Once described as “if The Tragically Hip and Tegan and Sara had a really sad baby,” Payphones’ alt-folk tunes showcase intricate three and four-part vocal harmonies, rich acoustic accompaniment, and earnest, vulnerable lyrics about queerness, isolation, disability, and personal growth. Aside from popular folk, indie, and alt-rock projects, clear influences from choral, musical theater, jazz, and pop-punk music can be heard in their music. The eclectic life experiences of four multidisciplinary artists reverberate through their tunes.
Payphones features Naomi Jichita (they/them) on lead vocals and guitar, Robyn Slack (he/him) on guitar and backup vocals, Laena Anderson (they/them) on piano and backup vocals, and Aaron Addorisio (he/him) on percussion, and yet more backup vocals.
Payphones’ upcoming debut Studio EP, Rioting Heart, evokes moments of overwhelming, life altering emotional upheaval. Written over the last 10 years by frontperson Naomi, during experiences of disabling health events, familial rejection, poverty, and abuse, and more. The lyrics ruminate on losses… of love, of another, of one’s health, and of a sense of self – who you were before everything happened and what would be left without it. Their narrative songwriting explores the siren song of suffering…the morbid comfort in the resignation to chronic, banal pain. As the track list progresses the journey comes into focus: from resignation, to self-awareness, to determination for a better life, to hope and, loving connection.
Frontperson Naomi explores universal feelings through the specificity of their lived experience, to connect and bond with the listener.

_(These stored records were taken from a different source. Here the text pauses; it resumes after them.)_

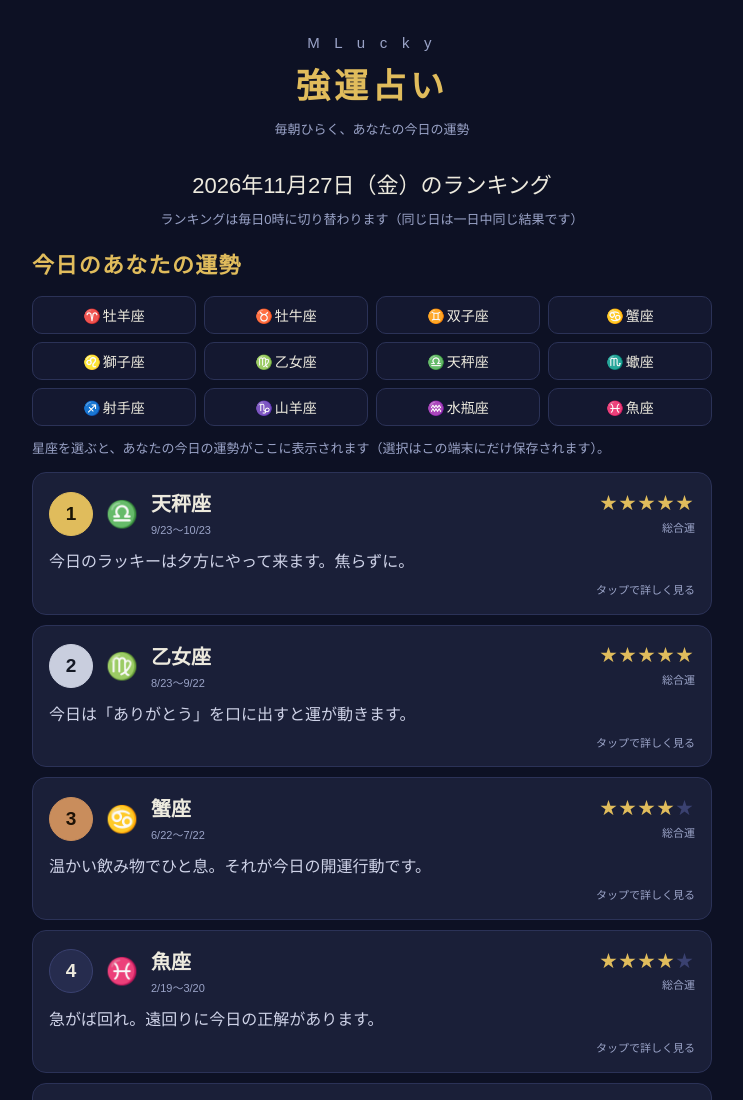
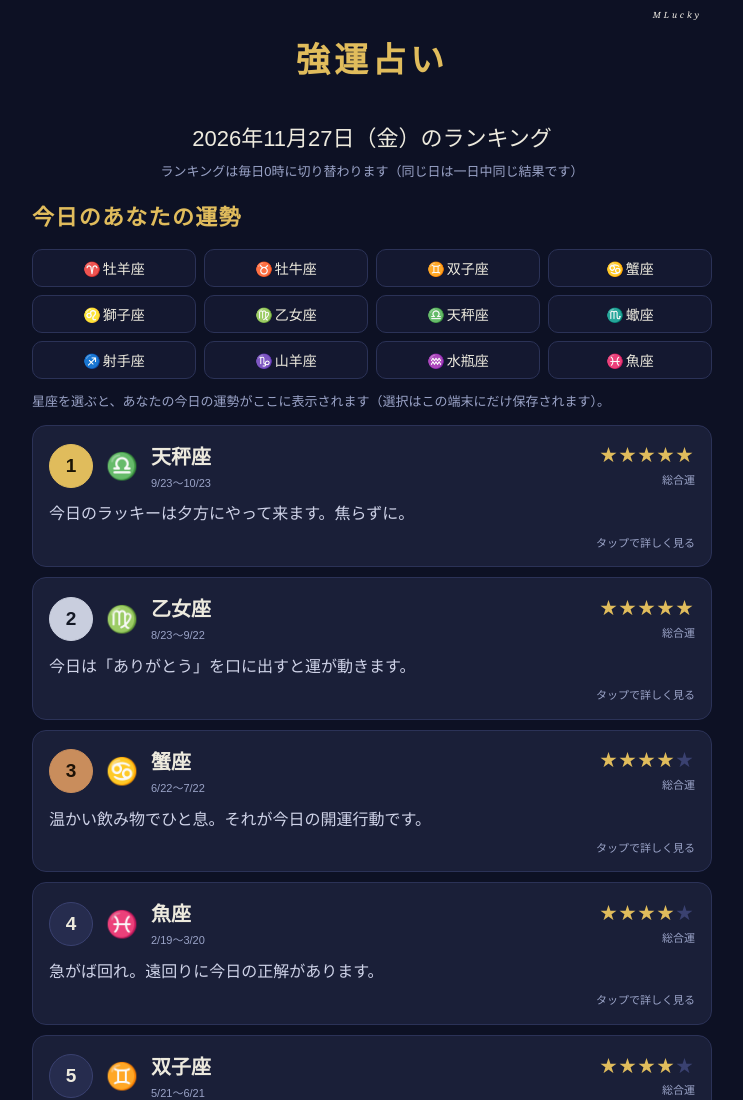
Before and after one commit to DBW-cyber/mlucky-uranai, a plain HTML site: page index.html in a window 1280 px wide. Shown: the top 1100 px of the page, without its empty margins (268-1011 px from the left). Drawn offline with Linux system fonts and the light colour scheme.

Commit message:
Brand to top-right matching fashion site; remove tagline

```diff
--- a/index.html
+++ b/index.html
@@ -42,10 +42,9 @@
     padding: 0 14px 40px;
   }
   .wrap { max-width: 680px; margin: 0 auto; }
-  header { text-align: center; padding: 30px 0 8px; }
-  .brand { font-size: 15px; letter-spacing: .35em; color: #9aa3c7; }
+  header { text-align: center; padding: 30px 0 8px; position: relative; }
+  .brand { position: absolute; top: 8px; right: 10px; color: #f6f2e9; font-weight: 300; letter-spacing: .34em; font-size: 8.5px; font-family: Georgia, 'Playfair Display', 'Times New Roman', serif; font-style: italic; }
   h1 { font-size: 34px; color: #e0bc5c; letter-spacing: .12em; margin: 2px 0 4px; }
-  .tagline { font-size: 13px; color: #9aa3c7; }
   .today { text-align: center; font-size: 22px; margin: 18px 0 4px; color: #edeade; }
   .note { text-align: center; font-size: 13px; color: #9aa3c7; margin-bottom: 16px; }
   h2 { font-size: 22px; color: #e0bc5c; margin: 34px 0 12px; letter-spacing: .06em; }
@@ -117,9 +116,8 @@
 <body>
 <div class="wrap">
   <header>
-    <div class="brand">M L u c k y</div>
+    <div class="brand">MLucky</div>
     <h1>強運占い</h1>
-    <div class="tagline">毎朝ひらく、あなたの今日の運勢</div>
   </header>
 
   <div class="today" id="todayLine"></div>
```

The EP is crafter with their fellow queer, non binary, AFAB, and/or disabled communities in mind. These songs were once relics of pain and isolation. Now, they are given new life as pieces of art, forged in mutually supportive and artistically fulfilling collaboration.
Payphones played their first shows mere months before the world shut down in March of 2020. For two years, they refined and performed their music for an audience of one: a very good dog named Ruby. They attempted to overcome the isolation and financial barriers by applying for any opportunities they came across. Subsequently, Payphones was awarded a Major Projects Grant from the Edmonton Arts Council, and front-person Naomi was selected for the TD Music Artist in Residence at MacEwan University Program, where they were able to create under industry mentorship. And yet, at the time of writing, they still haven’t played a show since March 2020.
For a group that conceives such mournful music, this band has a playful, silly energy, and have a lot of fun together. Naomi likes to mention that often, during band practice, they are laughing so hard that they cannot physically stand up.
(They love their bandmates very much, and want you to know that.)
Photo by Katie Cutting, Lazy Kitten Productions